Required work: Each entry below should be printed exactly as given.

Records:

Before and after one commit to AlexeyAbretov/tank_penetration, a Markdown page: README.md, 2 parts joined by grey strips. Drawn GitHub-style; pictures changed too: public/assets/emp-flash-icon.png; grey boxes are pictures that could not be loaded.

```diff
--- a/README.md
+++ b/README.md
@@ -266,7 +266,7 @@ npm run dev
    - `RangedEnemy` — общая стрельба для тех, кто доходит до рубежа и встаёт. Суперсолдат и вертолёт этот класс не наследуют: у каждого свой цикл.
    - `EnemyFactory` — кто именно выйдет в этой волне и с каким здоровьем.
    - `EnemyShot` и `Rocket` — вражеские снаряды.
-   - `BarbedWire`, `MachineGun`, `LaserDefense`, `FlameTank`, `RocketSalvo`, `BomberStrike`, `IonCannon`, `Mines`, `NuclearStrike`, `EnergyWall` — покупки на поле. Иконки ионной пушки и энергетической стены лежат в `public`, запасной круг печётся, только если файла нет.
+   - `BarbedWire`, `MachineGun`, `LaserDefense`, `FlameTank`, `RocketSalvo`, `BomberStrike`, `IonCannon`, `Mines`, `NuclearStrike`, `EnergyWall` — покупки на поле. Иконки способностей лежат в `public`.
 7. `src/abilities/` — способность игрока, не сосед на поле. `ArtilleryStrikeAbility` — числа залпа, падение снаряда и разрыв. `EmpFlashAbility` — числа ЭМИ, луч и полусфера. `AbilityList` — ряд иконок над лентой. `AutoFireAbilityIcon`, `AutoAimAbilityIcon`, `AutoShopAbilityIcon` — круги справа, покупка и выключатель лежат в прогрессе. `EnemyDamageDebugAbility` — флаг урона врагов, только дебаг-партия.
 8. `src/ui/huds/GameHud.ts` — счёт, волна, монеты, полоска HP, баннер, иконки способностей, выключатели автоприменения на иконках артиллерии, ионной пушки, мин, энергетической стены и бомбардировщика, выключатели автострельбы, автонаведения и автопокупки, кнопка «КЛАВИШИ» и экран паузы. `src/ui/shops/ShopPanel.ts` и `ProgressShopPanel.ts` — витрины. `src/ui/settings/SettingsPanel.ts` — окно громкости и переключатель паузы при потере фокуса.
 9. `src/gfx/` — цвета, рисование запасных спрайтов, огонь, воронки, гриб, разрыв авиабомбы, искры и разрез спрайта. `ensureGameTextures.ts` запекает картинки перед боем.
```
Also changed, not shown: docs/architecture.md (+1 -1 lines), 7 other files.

Output for this task:
Before and after one commit to AlexeyAbretov/tank_penetration, a Markdown page: README.md, 2 parts joined by grey strips. Drawn GitHub-style; pictures changed too: public/assets/emp-flash-icon.png; grey boxes are pictures that could not be loaded.

```diff
--- a/README.md
+++ b/README.md
@@ -266,7 +266,7 @@ npm run dev
    - `RangedEnemy` — общая стрельба для тех, кто доходит до рубежа и встаёт. Суперсолдат и вертолёт этот класс не наследуют: у каждого свой цикл.
    - `EnemyFactory` — кто именно выйдет в этой волне и с каким здоровьем.
    - `EnemyShot` и `Rocket` — вражеские снаряды.
-   - `BarbedWire`, `MachineGun`, `LaserDefense`, `FlameTank`, `RocketSalvo`, `BomberStrike`, `IonCannon`, `Mines`, `NuclearStrike`, `EnergyWall` — покупки на поле. Иконки ионной пушки и энергетической стены лежат в `public`, запасной круг печётся, только если файла нет.
+   - `BarbedWire`, `MachineGun`, `LaserDefense`, `FlameTank`, `RocketSalvo`, `BomberStrike`, `IonCannon`, `Mines`, `NuclearStrike`, `EnergyWall` — покупки на поле. Иконки способностей лежат в `public`.
 7. `src/abilities/` — способность игрока, не сосед на поле. `ArtilleryStrikeAbility` — числа залпа, падение снаряда и разрыв. `EmpFlashAbility` — числа ЭМИ, луч и полусфера. `AbilityList` — ряд иконок над лентой. `AutoFireAbilityIcon`, `AutoAimAbilityIcon`, `AutoShopAbilityIcon` — круги справа, покупка и выключатель лежат в прогрессе. `EnemyDamageDebugAbility` — флаг урона врагов, только дебаг-партия.
 8. `src/ui/huds/GameHud.ts` — счёт, волна, монеты, полоска HP, баннер, иконки способностей, выключатели автоприменения на иконках артиллерии, ионной пушки, мин, энергетической стены и бомбардировщика, выключатели автострельбы, автонаведения и автопокупки, кнопка «КЛАВИШИ» и экран паузы. `src/ui/shops/ShopPanel.ts` и `ProgressShopPanel.ts` — витрины. `src/ui/settings/SettingsPanel.ts` — окно громкости и переключатель паузы при потере фокуса.
 9. `src/gfx/` — цвета, рисование запасных спрайтов, огонь, воронки, гриб, разрыв авиабомбы, искры и разрез спрайта. `ensureGameTextures.ts` запекает картинки перед боем.
```
Also changed, not shown: docs/architecture.md (+1 -1 lines), 7 other files.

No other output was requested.